→ Your objective
Only one thing is required: the number of lines in the entries below that contain "empty".

→ Records contained in a dataset
- Opening Delimiter -
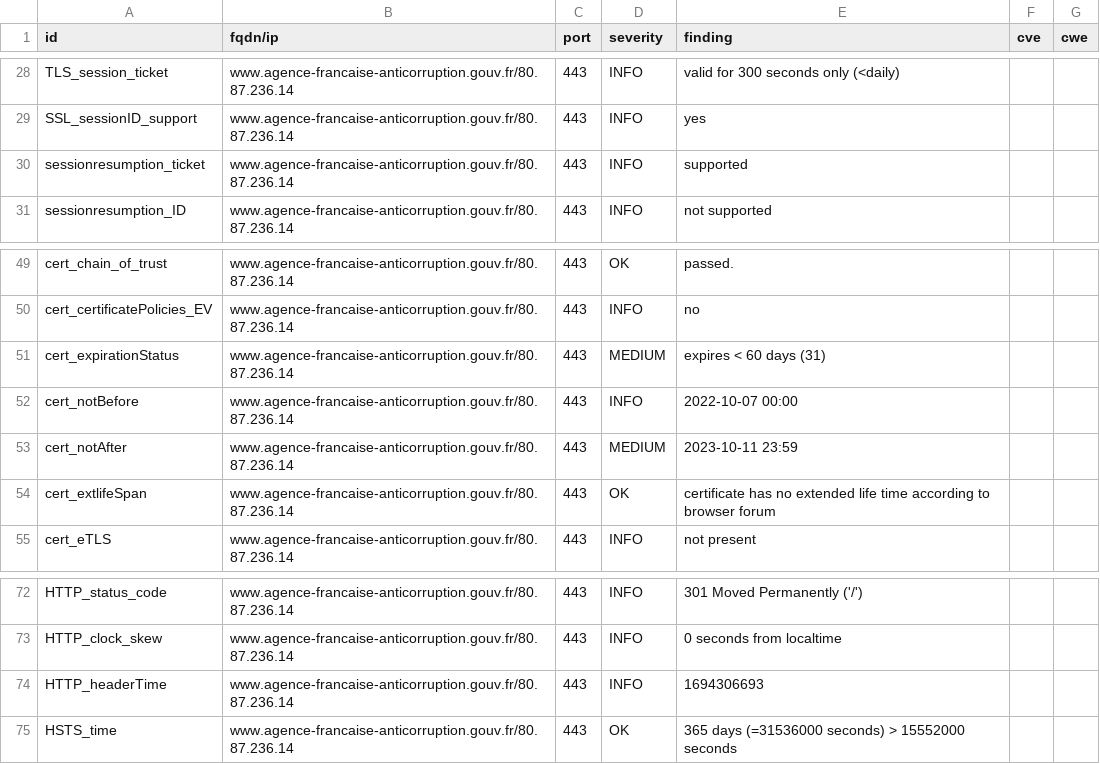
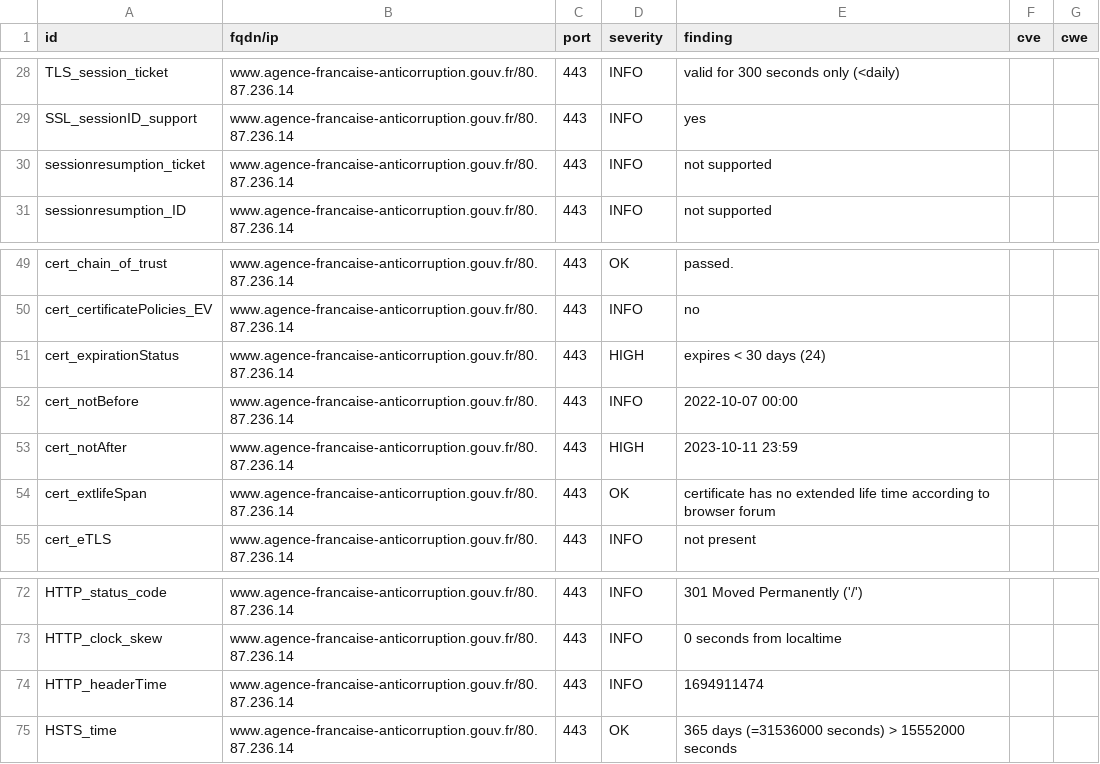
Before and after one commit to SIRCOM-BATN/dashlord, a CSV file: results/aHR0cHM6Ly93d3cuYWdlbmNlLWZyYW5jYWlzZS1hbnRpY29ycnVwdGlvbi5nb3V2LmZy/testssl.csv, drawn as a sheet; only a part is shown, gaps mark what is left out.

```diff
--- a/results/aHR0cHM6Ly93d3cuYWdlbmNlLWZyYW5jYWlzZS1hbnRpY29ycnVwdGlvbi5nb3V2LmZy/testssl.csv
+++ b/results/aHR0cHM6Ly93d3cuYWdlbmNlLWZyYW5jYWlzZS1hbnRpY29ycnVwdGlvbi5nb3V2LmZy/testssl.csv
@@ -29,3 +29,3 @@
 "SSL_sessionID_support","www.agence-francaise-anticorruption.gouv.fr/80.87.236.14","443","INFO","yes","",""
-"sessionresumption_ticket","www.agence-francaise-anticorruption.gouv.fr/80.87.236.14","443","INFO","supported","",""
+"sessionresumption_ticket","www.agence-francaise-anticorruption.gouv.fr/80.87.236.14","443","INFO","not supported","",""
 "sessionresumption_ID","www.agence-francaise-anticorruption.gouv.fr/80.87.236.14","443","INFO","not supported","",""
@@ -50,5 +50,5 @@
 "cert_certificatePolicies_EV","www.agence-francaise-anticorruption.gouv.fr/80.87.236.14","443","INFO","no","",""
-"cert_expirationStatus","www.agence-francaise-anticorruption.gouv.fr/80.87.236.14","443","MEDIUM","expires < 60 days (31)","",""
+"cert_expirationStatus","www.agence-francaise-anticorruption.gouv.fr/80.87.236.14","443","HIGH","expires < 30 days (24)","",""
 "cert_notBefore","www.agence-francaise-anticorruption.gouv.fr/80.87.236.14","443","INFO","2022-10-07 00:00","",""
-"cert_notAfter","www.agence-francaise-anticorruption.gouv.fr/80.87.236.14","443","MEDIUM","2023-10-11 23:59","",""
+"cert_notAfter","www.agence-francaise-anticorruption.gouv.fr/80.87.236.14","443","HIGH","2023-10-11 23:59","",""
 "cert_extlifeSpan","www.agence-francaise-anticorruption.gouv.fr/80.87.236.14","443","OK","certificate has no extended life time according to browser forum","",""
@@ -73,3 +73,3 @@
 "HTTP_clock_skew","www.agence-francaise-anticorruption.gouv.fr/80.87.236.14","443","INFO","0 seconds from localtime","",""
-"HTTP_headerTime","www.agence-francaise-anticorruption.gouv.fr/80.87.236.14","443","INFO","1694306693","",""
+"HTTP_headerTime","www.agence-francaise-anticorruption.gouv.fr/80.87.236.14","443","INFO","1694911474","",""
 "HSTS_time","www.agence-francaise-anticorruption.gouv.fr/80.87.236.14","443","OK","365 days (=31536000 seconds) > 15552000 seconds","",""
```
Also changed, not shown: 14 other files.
- Closing Delimiter -
- Opening Delimiter -
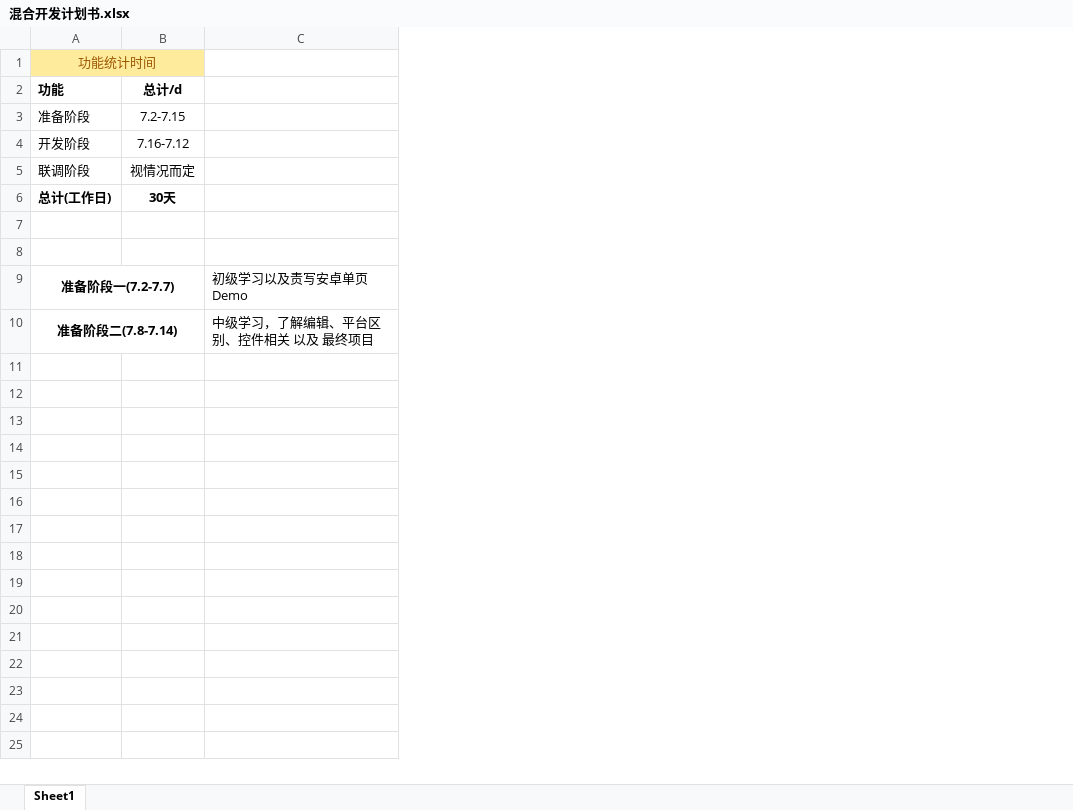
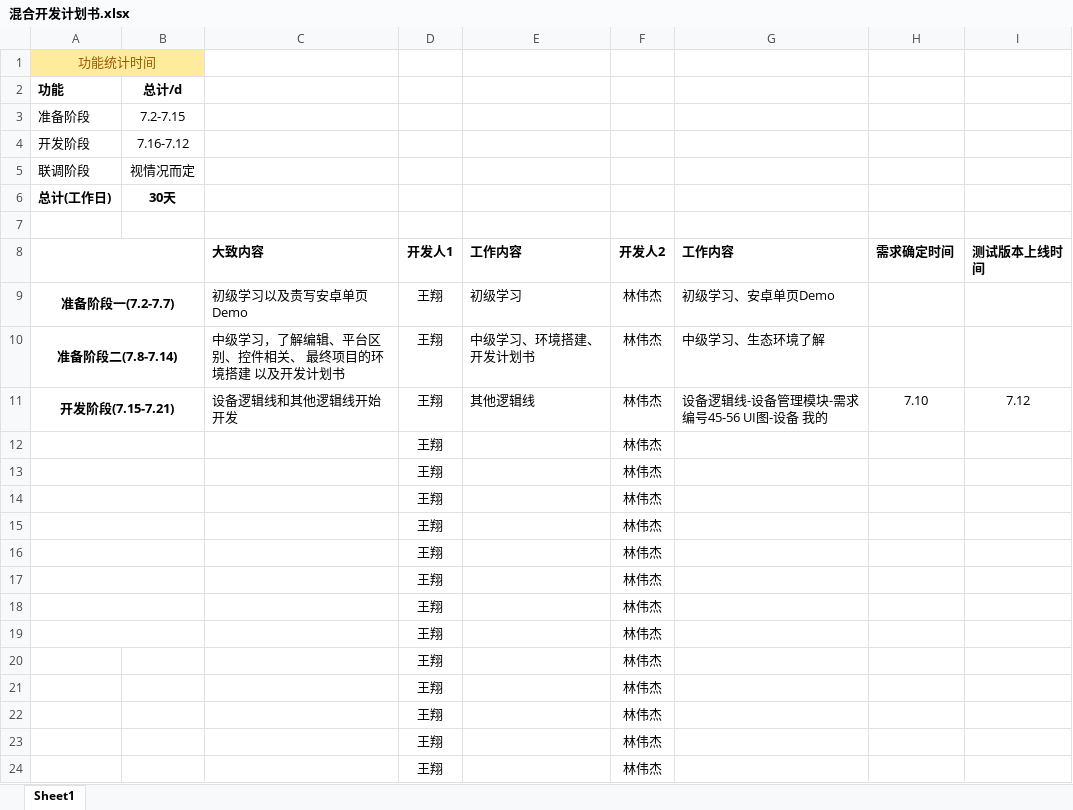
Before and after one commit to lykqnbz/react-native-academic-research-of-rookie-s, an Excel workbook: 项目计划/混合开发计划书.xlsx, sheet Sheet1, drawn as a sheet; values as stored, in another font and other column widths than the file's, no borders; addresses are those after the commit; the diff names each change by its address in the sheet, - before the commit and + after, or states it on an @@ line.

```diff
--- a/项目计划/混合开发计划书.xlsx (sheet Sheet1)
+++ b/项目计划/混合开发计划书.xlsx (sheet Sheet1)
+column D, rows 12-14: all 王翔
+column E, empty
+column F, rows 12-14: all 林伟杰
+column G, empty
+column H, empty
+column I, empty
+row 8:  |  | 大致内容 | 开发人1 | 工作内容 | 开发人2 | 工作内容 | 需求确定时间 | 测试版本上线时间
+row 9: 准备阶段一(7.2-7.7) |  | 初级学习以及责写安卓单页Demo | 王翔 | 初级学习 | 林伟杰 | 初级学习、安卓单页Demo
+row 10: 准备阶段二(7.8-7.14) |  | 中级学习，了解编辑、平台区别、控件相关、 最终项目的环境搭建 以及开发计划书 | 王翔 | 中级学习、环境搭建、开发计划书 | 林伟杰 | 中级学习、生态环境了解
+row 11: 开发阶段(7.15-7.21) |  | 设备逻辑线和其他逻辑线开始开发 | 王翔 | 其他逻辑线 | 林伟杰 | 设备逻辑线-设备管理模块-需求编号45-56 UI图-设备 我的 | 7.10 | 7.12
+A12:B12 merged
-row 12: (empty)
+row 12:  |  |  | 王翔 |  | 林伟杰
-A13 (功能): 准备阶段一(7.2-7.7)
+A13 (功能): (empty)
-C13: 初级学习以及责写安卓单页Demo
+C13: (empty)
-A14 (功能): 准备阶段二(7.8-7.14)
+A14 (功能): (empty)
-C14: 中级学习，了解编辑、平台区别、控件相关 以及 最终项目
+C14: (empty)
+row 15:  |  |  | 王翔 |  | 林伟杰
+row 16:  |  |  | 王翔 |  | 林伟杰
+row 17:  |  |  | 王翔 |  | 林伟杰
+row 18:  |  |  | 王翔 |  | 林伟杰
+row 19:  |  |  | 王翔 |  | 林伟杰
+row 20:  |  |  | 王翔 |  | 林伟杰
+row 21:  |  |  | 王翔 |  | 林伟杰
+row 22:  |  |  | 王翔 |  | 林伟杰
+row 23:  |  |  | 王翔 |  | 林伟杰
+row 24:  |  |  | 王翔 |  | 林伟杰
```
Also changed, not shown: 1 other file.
- Closing Delimiter -
→ Task output
9